The Repsly Mobile CRM Data indicates that the most efficient field organizations in the world are in the Asia Pacific region where an average of 88.5% of time is spent on locations vs. traveling or on administrative tasks. This may be due to a concentration of field work in large cities where the distance between clients or service points is very short. The Efficiency Rating in Europe, on the other hand, is 43.4%, indicating that Europeans spend most of their time traveling between customers, or working on administrative tasks. Globally, the average efficiency rating across all Repsly users is 66.1%.
The total number of photos a rep takes on a typical client visit.
Photos provide more qualitative data from the field. Reporting photo metrics separately from the numeric and text based-data gathered in mobile forms, audits and orders gives an indication of how much an organization values information that comes from outside the analytics derived from traditional data.
Photos give organizations the ability to ‘see what their reps see’ and are used by field teams in a variety of ways, such as:
- Proof of delivery of a product or service,
- Documentation of pre-existing conditions,
- Details associated with an inspection, or
- Visibility into competitor activities (e.g.; Endcap Displays at retail).
Organizations that make photos part of their field work process can use the frequency of photos in work reports as an indication of how thoroughly the work processes are being followed, or the relative occurrence of issues of a certain priority.
The type of activity that management prescribes can tell a lot about the culture of the organization's mobile workforce management, whether it is influenced by the region of the world, the industry the company is part of, or simply the leadership of the organization itself. Some organizations are quantitatively focused, analyzing numbers and ratios to determine how well the team is performing; while others are more qualitatively focused, looking at the relationships between types of work, levels of execution, and customer feedback to determine how much value the organization is generating.

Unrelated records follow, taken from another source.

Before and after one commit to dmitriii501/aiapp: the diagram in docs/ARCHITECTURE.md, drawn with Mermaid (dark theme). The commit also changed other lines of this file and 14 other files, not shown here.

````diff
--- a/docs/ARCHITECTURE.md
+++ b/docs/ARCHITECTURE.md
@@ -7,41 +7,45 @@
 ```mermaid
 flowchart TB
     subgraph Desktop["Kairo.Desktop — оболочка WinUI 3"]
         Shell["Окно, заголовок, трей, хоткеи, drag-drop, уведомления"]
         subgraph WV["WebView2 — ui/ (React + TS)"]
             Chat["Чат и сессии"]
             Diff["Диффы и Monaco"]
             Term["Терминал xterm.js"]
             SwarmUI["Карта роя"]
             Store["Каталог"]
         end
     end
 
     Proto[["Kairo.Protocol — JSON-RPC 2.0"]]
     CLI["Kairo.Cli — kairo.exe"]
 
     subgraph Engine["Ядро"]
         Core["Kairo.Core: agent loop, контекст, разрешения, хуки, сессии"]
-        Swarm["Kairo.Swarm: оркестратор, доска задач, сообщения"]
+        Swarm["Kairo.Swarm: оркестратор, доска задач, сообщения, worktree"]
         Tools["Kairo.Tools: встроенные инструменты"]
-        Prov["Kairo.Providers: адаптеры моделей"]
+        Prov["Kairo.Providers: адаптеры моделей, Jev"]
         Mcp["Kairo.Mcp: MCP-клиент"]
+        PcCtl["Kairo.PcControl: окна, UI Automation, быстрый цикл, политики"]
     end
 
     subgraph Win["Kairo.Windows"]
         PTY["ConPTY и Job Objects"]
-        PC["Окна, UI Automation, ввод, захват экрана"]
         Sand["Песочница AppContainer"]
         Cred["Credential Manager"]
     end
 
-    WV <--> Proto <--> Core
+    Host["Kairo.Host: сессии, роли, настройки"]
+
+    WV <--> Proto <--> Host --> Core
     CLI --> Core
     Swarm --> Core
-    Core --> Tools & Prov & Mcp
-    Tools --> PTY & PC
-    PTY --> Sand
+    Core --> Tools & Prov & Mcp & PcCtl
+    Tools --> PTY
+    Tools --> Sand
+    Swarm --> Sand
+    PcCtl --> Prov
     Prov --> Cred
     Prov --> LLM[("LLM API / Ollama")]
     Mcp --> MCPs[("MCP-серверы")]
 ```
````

Additionally, field organizations can prioritize either the task execution metrics, or the observations that these teams make and report back to management. Both are equally valuable, and the focus can swing between extremes on both ends. As an organization develops accountability and discipline, it may shift to more analysis of data related to rep’s observations rather than their execution, and if the quality and consistency of that data begins to deteriorate, organizations may shift the emphasis back to execution.

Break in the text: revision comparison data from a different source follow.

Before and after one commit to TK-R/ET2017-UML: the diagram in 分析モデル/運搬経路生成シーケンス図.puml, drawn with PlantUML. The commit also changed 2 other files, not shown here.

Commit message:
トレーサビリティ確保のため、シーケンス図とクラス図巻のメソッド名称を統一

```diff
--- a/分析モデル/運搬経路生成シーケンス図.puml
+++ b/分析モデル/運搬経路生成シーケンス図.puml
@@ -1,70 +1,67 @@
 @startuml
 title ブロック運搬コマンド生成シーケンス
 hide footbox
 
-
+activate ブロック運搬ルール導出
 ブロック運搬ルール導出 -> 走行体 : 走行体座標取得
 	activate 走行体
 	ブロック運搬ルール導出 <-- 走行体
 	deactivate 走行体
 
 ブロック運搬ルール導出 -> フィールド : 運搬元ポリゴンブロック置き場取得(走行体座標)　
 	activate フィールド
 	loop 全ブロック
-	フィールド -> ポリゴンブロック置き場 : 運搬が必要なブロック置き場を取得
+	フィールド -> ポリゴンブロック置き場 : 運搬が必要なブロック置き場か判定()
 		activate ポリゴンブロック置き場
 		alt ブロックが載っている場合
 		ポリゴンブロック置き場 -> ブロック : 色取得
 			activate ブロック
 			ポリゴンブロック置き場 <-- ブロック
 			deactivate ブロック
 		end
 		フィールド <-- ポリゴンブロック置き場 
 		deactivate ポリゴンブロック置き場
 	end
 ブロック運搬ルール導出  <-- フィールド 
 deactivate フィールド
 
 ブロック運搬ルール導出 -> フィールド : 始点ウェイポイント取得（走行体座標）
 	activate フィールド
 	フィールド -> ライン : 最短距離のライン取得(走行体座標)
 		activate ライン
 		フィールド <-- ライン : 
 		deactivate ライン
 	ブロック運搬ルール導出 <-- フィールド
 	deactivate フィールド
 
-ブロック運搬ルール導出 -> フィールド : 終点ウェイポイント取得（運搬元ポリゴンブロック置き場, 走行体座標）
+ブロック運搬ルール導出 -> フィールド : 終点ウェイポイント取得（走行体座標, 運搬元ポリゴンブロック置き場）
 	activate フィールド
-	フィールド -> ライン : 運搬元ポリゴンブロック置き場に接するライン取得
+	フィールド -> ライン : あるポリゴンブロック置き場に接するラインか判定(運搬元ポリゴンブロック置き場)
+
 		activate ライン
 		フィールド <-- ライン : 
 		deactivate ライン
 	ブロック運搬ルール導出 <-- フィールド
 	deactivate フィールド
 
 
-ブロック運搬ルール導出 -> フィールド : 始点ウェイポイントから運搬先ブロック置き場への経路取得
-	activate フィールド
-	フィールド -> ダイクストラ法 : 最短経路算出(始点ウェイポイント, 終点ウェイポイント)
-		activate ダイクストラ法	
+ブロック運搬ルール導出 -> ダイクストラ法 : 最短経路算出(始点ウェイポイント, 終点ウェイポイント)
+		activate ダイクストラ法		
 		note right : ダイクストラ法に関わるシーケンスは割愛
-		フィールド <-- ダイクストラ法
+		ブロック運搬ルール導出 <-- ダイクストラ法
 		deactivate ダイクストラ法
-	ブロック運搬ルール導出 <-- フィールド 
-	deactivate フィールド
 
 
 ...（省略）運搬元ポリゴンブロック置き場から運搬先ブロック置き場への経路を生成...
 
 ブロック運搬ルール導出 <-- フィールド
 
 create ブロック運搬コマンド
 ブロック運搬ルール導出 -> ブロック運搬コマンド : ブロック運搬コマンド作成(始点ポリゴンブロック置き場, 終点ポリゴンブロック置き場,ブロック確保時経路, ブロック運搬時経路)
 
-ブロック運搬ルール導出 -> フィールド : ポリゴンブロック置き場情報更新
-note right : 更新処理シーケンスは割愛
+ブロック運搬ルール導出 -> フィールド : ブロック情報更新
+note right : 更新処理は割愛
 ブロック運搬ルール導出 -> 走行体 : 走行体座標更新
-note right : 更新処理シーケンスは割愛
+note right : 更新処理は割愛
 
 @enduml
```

Photos as a form of data collection can be used in both environments, though it is more likely that qualitatively oriented companies rely on them more for gathering market information from the field (e.g.; photos of a competitor’s activity) than for driving accountability (e.g.; photos of work that the rep has completed).
The Repsly Mobile CRM Data shows that organizations in Europe differ significantly from the rest of the world in their reliance on Photos. European field reps take only .26 photos per visit, while the rest of the world ranges from .60 photos per visit in Asia Pacific to .74 photos in Latin America.
Repsly’s consolidated Mobile CRM Data shows that there are significant differences across regions of the world when it comes to Key Performance Indicators for Field Teams. These metrics are heavily influenced by culture, geography and the general economics across the regions. When assessing a single organization’s performance, it is crucial to recognize the impact that each of these factors has on its operations. Measuring the relative performance of a field team against peer organizations will create a baseline that can be used to manage performance over time, and measuring individual mobile workers against team performance will be more effective than comparing to larger scale samples.